Bateson&learning levels&Andrew's ?s

Daniel Aronson (
Mon, 28 Nov 1994 00:57:01 +0001 (EST)

On Sat, 26 Nov 1994, Andrew Moreno wrote:
> if someone were to consciously evolve
> in a useful and appropriate direction
> by playing with the chemical cocktail inside their heads (structure
> of the brain) on a chemical or even cellular level, that would be
> learning IV?
Although that might capture some of the elements of evolution, it strikes 
me that it would not be enough.  There are elements in learning and 
paradigm formation especially that are not reducible to the individual 
level, even with the ability to alter chemical or cellular structures, 
such as the group construction of meaning and social (societal) worldview 
elements.  These are only possible for a group (and evolution
does not modify individuals but populations), and so I tend to think that 
Bateson's statement that Learning IV is not accessible to individuals 
would be true even in the case you raise, though less so than for regular 
humans.  I should have used such examples, not just biological ones, in my 
original explanation of why Learning IV is impossible for individuals, 
but I did not.  I apologize for the confusion.  Incidentally, it seems to 
me that perhaps some of the most exciting (to me) and powerful 
applications of systems thinking are those that involve using it to make 
changes in groups in a way that nothing else has.

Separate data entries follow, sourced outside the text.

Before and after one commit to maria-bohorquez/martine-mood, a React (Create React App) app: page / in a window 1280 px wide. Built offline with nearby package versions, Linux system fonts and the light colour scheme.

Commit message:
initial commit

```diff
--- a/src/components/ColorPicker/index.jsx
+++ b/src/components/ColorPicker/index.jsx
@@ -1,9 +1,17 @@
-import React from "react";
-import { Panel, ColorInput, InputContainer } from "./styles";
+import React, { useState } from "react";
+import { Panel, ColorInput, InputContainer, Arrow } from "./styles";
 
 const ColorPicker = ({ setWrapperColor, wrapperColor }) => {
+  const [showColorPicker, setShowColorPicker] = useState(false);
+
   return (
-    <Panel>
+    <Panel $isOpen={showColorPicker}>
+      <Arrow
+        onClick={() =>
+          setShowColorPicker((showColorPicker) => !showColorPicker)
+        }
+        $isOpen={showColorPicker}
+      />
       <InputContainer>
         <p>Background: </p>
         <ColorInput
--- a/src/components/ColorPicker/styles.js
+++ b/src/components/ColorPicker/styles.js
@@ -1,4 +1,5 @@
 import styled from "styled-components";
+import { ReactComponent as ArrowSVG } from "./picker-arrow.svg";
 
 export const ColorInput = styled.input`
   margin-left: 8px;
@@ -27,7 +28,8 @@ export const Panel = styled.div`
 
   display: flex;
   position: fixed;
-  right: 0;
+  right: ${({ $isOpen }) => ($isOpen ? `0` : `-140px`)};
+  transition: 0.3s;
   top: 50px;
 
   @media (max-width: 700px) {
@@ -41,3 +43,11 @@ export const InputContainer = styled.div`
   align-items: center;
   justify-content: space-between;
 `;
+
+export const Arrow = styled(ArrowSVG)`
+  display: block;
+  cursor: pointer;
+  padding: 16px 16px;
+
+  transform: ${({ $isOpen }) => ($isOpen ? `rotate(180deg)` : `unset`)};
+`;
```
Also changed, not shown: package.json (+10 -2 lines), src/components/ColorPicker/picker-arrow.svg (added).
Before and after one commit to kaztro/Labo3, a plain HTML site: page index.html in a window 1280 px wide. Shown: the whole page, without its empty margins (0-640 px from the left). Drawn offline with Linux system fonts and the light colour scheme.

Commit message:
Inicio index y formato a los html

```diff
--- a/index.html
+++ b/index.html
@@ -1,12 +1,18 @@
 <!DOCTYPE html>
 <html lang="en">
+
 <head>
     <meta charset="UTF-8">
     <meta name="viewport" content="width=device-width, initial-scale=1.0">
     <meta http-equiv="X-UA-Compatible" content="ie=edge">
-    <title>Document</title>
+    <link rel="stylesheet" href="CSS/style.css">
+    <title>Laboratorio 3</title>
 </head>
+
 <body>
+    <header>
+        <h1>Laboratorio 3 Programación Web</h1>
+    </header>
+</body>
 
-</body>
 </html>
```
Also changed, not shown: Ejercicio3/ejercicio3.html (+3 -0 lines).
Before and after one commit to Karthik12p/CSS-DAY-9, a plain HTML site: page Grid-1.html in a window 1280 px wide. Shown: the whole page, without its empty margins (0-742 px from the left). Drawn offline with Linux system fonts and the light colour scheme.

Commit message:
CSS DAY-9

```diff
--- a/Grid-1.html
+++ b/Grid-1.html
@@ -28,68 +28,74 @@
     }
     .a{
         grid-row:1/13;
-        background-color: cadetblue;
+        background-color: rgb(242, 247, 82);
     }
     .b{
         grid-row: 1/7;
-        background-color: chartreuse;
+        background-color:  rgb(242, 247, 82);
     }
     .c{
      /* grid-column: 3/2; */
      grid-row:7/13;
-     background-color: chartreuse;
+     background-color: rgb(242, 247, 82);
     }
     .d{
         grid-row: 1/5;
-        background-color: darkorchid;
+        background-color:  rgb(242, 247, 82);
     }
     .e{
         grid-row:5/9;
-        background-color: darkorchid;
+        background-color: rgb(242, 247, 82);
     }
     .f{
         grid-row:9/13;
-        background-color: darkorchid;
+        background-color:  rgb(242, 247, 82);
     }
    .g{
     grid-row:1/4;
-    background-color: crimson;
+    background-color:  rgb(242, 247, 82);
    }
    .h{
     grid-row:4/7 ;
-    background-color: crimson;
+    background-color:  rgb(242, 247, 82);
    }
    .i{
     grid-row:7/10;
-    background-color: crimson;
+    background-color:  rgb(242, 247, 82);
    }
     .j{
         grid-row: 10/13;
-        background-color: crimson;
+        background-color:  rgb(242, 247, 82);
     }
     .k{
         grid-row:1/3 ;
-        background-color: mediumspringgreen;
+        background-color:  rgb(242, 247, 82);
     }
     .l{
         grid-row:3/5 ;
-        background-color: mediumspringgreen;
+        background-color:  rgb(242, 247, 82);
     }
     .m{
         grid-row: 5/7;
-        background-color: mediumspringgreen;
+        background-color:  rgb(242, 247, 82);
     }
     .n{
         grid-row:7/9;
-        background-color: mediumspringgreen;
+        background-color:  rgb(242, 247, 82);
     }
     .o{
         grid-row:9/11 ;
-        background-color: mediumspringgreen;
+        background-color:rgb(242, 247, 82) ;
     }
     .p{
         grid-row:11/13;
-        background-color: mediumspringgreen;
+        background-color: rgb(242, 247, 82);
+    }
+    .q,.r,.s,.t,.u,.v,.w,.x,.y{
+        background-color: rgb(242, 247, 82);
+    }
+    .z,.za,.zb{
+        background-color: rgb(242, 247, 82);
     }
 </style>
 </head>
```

> If there were people who could consciously evolve on a chemical or > even a cellular level, then a person who could map that process > of evolution on a chemical or even a cellular level > would be functioning at learning V. Am I right?

I'm not sure what you mean by "map"; I agree with Lew Mills' comment that learning on one level is, for Bateson, learning *about* learning on the next lower level. As pure (and tentative) speculation about Learning V, which Bateson does not mention, perhaps a process of evolution across multiple "planes of existence"/multiple "dimensions," each of which with its own internal Learning IV evolutionary processes, would qualify.

These are, naturally, only my opinions and understandings about Bateson's typology. I hope you find them useful.

Daniel Aronson <<That system which will run forever without breaking down as long as energy is allowed in is *nature*, for the simple reason (no less impressive in its simplicity) that there is no waste in nature. As Paul Hawken observes, what is waste for one organism (i.e. carbon dioxide for humans) is food for others (plants), and so nothing is waste at the systemic level.>>